March 05, 1995|Susan Reynolds

THE SITWELLS: And the Arts of the 1920s and 1930s (The National Portrait Gallery, London: $49.95) This is the catalogue to the supremely elegant exhibit now on at the National Portrait Gallery in London, curated by Robin Gibson and Honor Clerk. The text relies heavily on the Sitwell biographies of John Pearson, Victoria Glendinning and Sara Bradford. For a family whose fortune came from the production of iron nails, the Sitwells, particularly siblings Edith, Osbert and Sacheverell (pictured above) moved quickly on to idle sport, hounds, horses and nothing less than the fate of cosmopolitan culture in England. They did not have normal childhoods. Their father Sir George (a baronet at the age of 2), and his "beautiful feckless wife" (feckless?) Lady Ida (who was later convicted of fraud due to enormous Madame Bovary-style debts) raised them like blanched asparagus. Herein lies the debris of the Sitwell siblings' lifelong battle against the Philistines: Paintings, portraits by Roger Fry and Vanessa Bell and endless others, photographs, chapbooks, jewelry, antiques, all the trappings of this latter-day Dior trio.
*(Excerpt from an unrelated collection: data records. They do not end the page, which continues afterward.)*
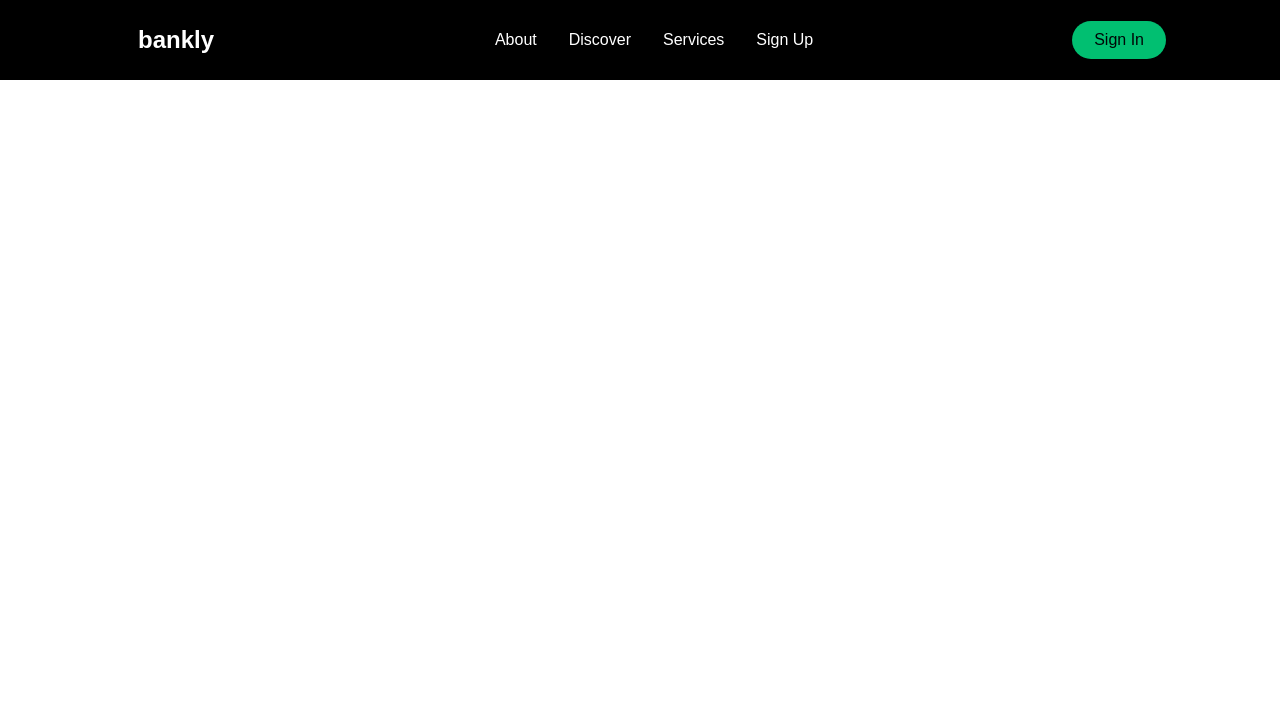
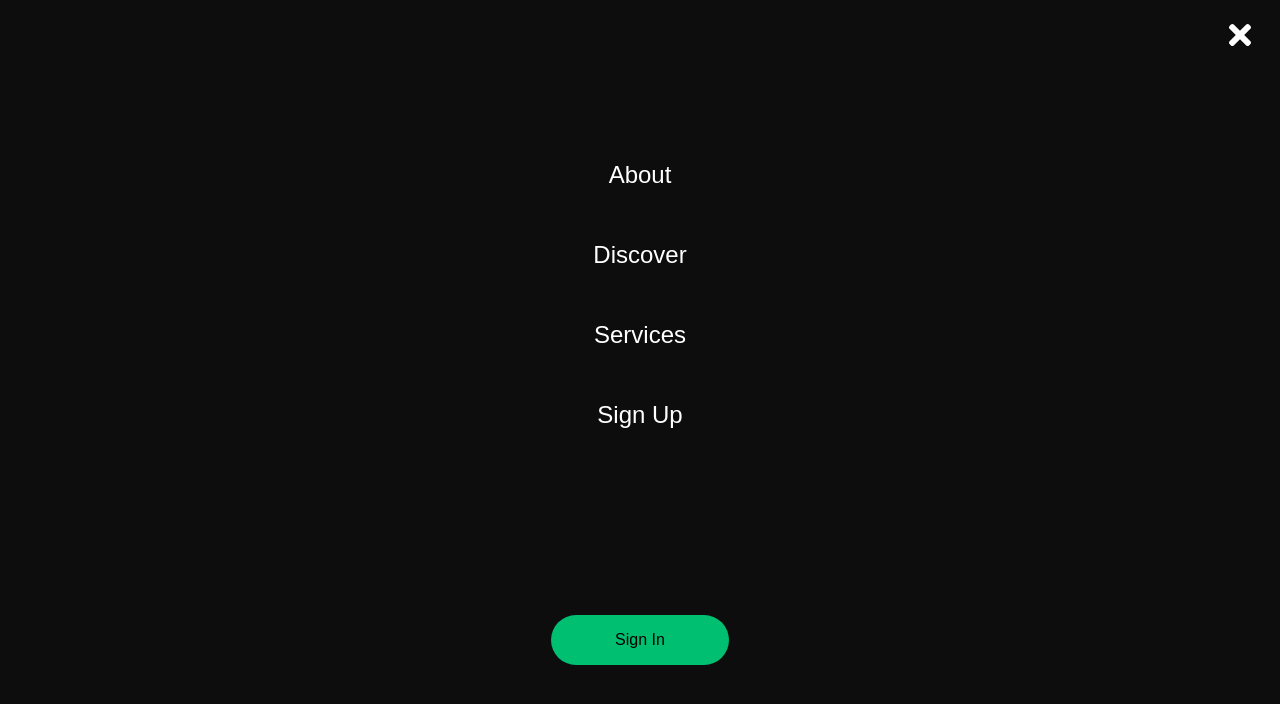
Before and after one commit to Deftone1/bankly, a React (Create React App) app: page / in a window 1280 px wide. Shown: the top 704 px of the page. Built offline with nearby package versions, Linux system fonts and the light colour scheme.

Commit message:
sidebar styling

```diff
--- a/src/App.js
+++ b/src/App.js
@@ -2,13 +2,14 @@
 import "./App.css";
 import Navbar from "./components/Navbar";
 import { BrowserRouter as Router } from "react-router-dom";
+import Sidebar from "./components/Sidebar";
 
 function App() {
   return (
     <div>
       <Router>
-
-      <Navbar />
+        <Sidebar />
+        <Navbar />
       </Router>
     </div>
   );
--- /dev/null
+++ b/src/components/Sidebar/SidebarElements.js
@@ -0,0 +1,93 @@
+import styled from "styled-components";
+import { FaTimes } from "react-icons/fa";
+import { Link as LinkR } from "react-router-dom";
+import { Link as LinkS } from "react-scroll";
+
+export const SidebarContainer = styled.aside`
+position: fixed;
+z-index: 999;
+width: 100%;
+height: 100%;
+background: #0d0d0d;
+display: grid;
+align-items: center;
+top: 0;
+left: 0;
+transition: 0.3s ease-in-out;
+// opacity: ${({ isOpen }) => (isOpen ? "100%" : "0")};
+// top: ${({ isOpen }) => (isOpen ? "0" : "-100%")};
+top: 0;
+`;
+
+export const CloseIcon = styled(FaTimes)`
+  color: #fff;
+`;
+
+export const Icon = styled.div`
+  position: absolute;
+  top: 1.2rem;
+  right: 1.5rem;
+  background: transparent;
+  font-size: 2rem;
+  cursor: pointer;
+  outline: none;
+`;
+
+export const SidebarWrapper = styled.div`
+  color: #fff;
+`;
+
+export const SidebarMenu = styled.ul`
+display: grid;
+grid-template-column: 1fr;
+grid-template-rows: repeat(6, 80px);
+text-align: center;
+
+@media screen and (max-width: 480px) {
+    grid-template-rows: repeat(6, 60px;);
+}
+`;
+
+export const SidebarLink = styled(LinkS)`
+  display: flex;
+  align-items: center;
+  justify-content: center;
+  font-size: 1.5rem;
+  text-decoration: none;
+  list-style: none;
+  transition: 0.2s ease-in-out;
+  color: #fff;
+  cursor: pointer;
+
+  &:hover {
+    color: #01bf71;
+    transition: 0.3s ease-in-out;
+    background-color: rgba(255, 255, 255, 0.1);
+  }
+`;
+
+export const SideBtnWrap = styled.div`
+display: flex;
+justify-content: center;
+`;
+
+export const SidebarRoute = styled(LinkR)`
+border-radius: 50px;
+background: #01bf71;
+white-space: nowrap;
+padding: 16px 64px;
+color: black;
+font-size: 16px;
+outline: none;
+border: none;
+cursor: pointer;
+transition: all 0.2s ease-in-out;
+text-decoration: none;
+
+&:hover {
+    transition: all 0.2s ease-in-out;
+    background: #fff;
+    color: #010606;
+
+}
+`;
--- /dev/null
+++ b/src/components/Sidebar/index.js
@@ -0,0 +1,34 @@
+import React from "react";
+import {
+  SidebarContainer,
+  Icon,
+  CloseIcon,
+  SidebarWrapper,
+  SidebarMenu,
+  SideBtnWrap,
+  SidebarLink,
+  SidebarRoute
+} from "./SidebarElements";
+
+const Sidebar = () => {
+  return (
+    <SidebarContainer>
+      <Icon>
+        <CloseIcon />
+      </Icon>
+      <SidebarWrapper>
+        <SidebarMenu>
+          <SidebarLink to="about">About</SidebarLink>
+          <SidebarLink to="discover">Discover</SidebarLink>
+          <SidebarLink to="services">Services</SidebarLink>
+          <SidebarLink to="signup">Sign Up</SidebarLink>
+        </SidebarMenu>
+        <SideBtnWrap>
+            <SidebarRoute to="/">Sign In</SidebarRoute>
+        </SideBtnWrap>
+      </SidebarWrapper>
+    </SidebarContainer>
+  );
+};
+
+export default Sidebar;
```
The air is thin up here, and everybody's having a marvelous time.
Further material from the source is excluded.